**Task statement**
Lines holding the string "imshow" in the listing below are to be copied.

○ ○ ○ ○

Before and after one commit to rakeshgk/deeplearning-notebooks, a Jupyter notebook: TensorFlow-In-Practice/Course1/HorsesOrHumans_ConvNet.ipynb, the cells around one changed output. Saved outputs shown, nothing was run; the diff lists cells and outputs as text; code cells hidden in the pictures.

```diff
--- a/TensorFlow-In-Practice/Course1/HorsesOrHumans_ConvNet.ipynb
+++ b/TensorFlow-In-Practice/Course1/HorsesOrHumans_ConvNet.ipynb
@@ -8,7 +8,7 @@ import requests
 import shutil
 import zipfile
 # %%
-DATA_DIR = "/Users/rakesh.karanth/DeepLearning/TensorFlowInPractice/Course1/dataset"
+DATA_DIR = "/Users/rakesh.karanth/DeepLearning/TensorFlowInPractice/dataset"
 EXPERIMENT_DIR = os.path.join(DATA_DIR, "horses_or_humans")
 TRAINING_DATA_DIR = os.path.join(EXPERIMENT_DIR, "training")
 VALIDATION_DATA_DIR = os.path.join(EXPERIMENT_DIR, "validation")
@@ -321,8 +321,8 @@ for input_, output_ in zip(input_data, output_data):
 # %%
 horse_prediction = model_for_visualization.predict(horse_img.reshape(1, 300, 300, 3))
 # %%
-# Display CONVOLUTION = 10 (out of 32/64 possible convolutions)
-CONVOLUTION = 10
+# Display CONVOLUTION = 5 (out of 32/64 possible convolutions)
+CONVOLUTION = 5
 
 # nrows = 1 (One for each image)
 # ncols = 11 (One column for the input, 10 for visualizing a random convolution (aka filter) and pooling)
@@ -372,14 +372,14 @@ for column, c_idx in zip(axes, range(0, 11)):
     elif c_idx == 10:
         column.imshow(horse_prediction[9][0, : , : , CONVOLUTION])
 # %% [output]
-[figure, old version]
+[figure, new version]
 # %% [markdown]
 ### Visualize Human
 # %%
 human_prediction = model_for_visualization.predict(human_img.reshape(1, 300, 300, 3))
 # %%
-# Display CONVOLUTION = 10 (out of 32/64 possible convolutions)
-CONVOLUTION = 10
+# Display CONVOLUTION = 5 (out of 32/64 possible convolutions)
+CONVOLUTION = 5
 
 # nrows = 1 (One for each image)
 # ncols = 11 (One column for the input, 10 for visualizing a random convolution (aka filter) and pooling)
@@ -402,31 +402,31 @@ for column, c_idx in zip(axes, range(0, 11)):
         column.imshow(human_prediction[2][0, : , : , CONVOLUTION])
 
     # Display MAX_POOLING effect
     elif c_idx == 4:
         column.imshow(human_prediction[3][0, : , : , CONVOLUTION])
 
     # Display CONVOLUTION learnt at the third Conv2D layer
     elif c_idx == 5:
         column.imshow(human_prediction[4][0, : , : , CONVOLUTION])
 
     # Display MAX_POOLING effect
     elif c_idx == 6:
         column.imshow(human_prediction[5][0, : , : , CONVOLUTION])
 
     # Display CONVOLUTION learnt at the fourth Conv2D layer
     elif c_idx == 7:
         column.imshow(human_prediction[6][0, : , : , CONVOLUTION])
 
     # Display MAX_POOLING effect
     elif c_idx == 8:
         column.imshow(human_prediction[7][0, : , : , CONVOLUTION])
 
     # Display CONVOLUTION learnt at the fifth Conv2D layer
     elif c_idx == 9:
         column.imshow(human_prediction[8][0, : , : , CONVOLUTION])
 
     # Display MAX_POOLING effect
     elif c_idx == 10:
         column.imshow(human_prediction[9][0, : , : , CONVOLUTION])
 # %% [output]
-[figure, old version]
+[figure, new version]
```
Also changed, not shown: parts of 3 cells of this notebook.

○ ○ ○ ○

**Answer box**
         column.imshow(horse_prediction[9][0, : , : , CONVOLUTION])
         column.imshow(human_prediction[2][0, : , : , CONVOLUTION])
         column.imshow(human_prediction[3][0, : , : , CONVOLUTION])
         column.imshow(human_prediction[4][0, : , : , CONVOLUTION])
         column.imshow(human_prediction[5][0, : , : , CONVOLUTION])
         column.imshow(human_prediction[6][0, : , : , CONVOLUTION])
         column.imshow(human_prediction[7][0, : , : , CONVOLUTION])
         column.imshow(human_prediction[8][0, : , : , CONVOLUTION])
         column.imshow(human_prediction[9][0, : , : , CONVOLUTION])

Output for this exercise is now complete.